It mandates checks on goods crossing the Irish Sea from mainland Britain -- England, Scotland and Wales -- and was agreed by London last year as part of its drawn-out divorce from the EU.
"A renegotiation of the protocol -- as the UK government is suggesting -- would mean instability, uncertainty and unpredictability in Northern Ireland," Sefcovic argued in a speech at Queen's University Belfast.
"Instead, let's see what can be done to further ease the supply of goods," he added, in a nod to business and trading issues that have emerged since the arrangements came into force on January 1.
"The protocol is not the problem. On the contrary, it is the only solution we have. Failing to apply it will not make problems disappear, but simply take away the tools to solve them."
Sefcovic's comments come the day after the leader of Northern Ireland's biggest party suspended cooperation with Dublin and warned he might collapse its devolved government in protest at the post-Brexit rules.
Democratic Unionist Party (DUP) leader Jeffrey Donaldson demanded "significant and substantial changes" to the protocol, warning the province's political institutions "will not survive a failure to resolve the problems" it has caused.
- 'Consequences of Brexit' -
The protocol introduced the checks on goods arriving into Northern Ireland from mainland Britain to stop items entering the EU by the backdoor via Ireland.
It is also designed to avoid customs checks on a hard border with Ireland -- another key part of the 1998 peace deal that largely ended three decades of conflict in the north of the island.
But pro-British unionists say the port checks have hit business and trade, and altered Northern Ireland's status within the wider UK, putting a border in the Irish Sea.
Earlier this year, opposition erupted into some of the worst unrest in the province in recent years.
Calling for compromise from all sides, Sefcovic said Brussels would "continue looking for solutions to minimise the effects of Brexit" on people's lives.
But he warned they would never be removed entirely, "such are the consequences of Brexit and of the choices of the UK Government".

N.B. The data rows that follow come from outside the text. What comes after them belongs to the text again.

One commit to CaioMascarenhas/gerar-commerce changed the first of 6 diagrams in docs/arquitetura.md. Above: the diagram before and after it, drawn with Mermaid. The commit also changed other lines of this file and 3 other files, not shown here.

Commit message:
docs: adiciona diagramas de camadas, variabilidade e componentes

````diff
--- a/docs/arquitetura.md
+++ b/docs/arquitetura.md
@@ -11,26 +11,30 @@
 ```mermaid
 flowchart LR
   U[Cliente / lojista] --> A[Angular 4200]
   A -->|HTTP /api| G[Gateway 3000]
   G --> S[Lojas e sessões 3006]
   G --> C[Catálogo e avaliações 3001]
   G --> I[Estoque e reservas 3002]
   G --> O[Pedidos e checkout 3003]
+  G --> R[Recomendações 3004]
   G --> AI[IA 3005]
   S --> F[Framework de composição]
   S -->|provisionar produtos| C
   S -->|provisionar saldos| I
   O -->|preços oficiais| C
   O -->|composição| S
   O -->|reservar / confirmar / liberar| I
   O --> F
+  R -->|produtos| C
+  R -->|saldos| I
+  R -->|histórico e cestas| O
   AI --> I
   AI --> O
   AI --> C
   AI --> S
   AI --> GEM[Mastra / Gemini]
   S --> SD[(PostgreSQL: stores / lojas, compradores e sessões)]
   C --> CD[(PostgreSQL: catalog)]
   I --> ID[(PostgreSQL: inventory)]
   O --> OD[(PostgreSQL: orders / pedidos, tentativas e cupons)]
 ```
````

London, which earlier this week said it would indefinitely extend a grace period on implementing some checks, reiterated Friday its calls for "significant changes" to the protocol to make it "durable for the future".
"We continue to engage with the EU to secure the changes that we think are needed," a spokesman for Prime Minister Boris Johnson said.